Exercise brief:
Look for the string "alpha" in the listing below and copy every line in which it appears.

====

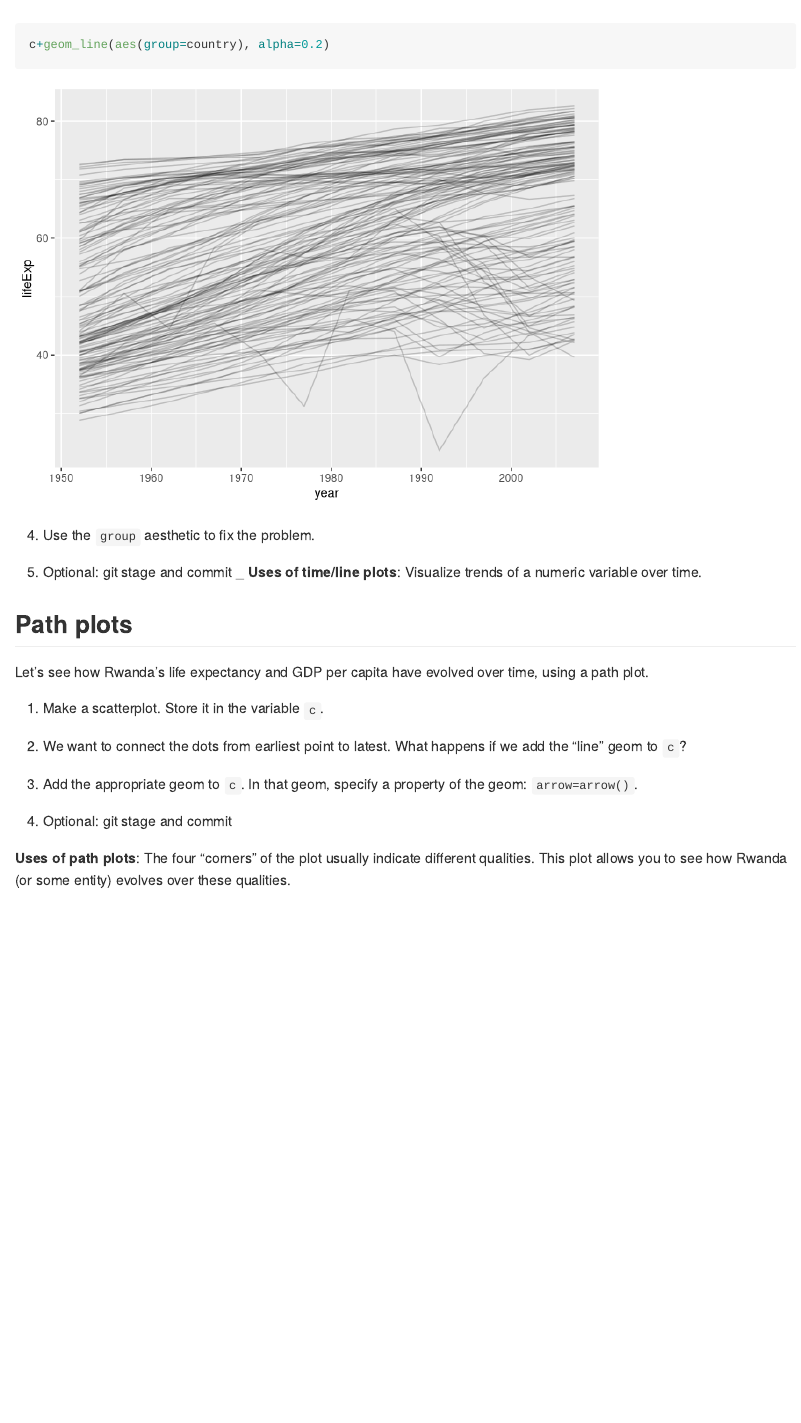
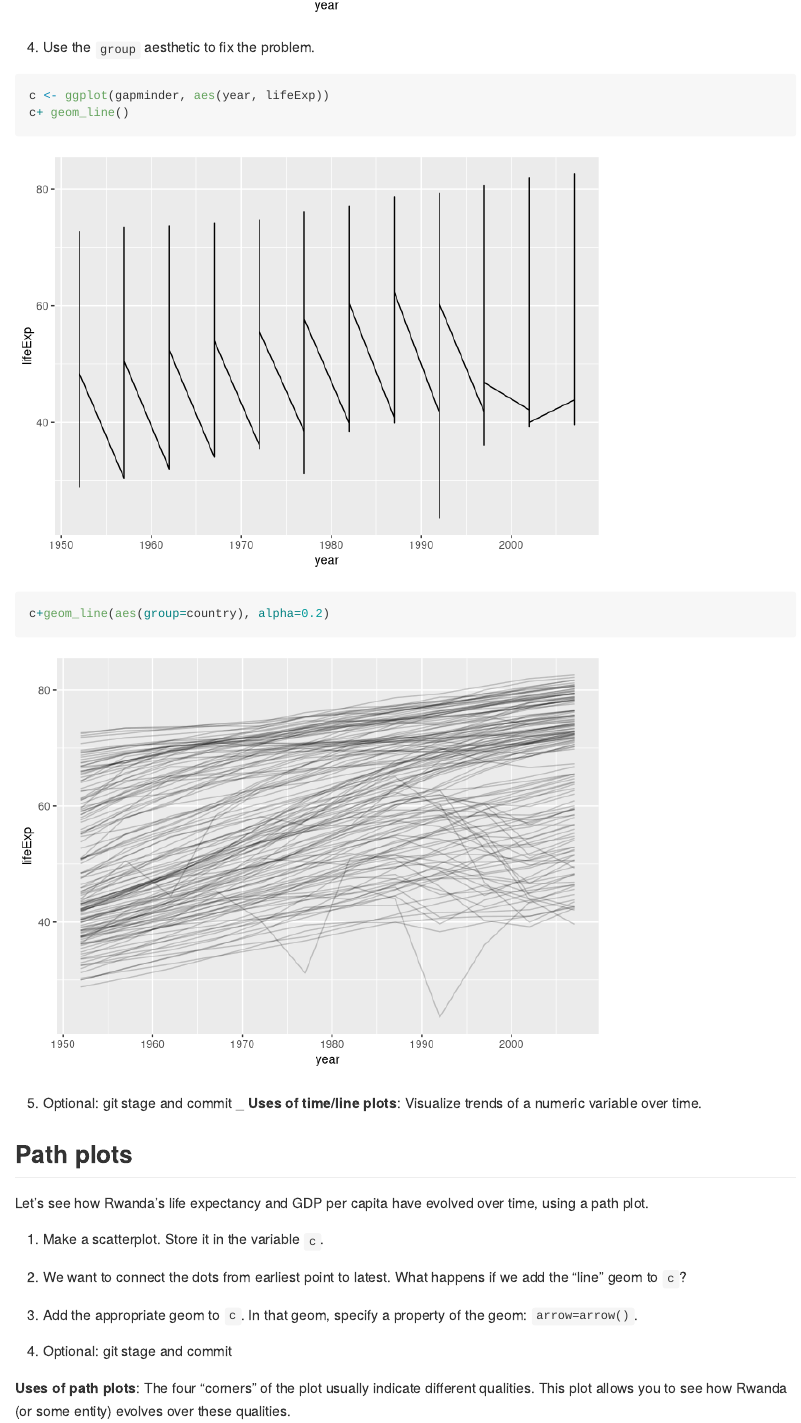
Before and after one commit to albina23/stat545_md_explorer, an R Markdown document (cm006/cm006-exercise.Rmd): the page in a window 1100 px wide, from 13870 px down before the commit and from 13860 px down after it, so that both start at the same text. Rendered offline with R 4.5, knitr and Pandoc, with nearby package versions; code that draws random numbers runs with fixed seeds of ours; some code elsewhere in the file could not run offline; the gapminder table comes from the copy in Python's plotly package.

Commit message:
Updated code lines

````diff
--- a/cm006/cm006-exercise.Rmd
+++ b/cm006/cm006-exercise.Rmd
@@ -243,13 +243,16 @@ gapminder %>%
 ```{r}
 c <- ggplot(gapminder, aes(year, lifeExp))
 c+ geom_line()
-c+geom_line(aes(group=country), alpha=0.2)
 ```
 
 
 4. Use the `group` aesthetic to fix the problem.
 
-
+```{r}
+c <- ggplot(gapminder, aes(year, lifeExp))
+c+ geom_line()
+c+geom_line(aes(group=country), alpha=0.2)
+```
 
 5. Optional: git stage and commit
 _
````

====

Exercise answer:
-c+geom_line(aes(group=country), alpha=0.2)
+c+geom_line(aes(group=country), alpha=0.2)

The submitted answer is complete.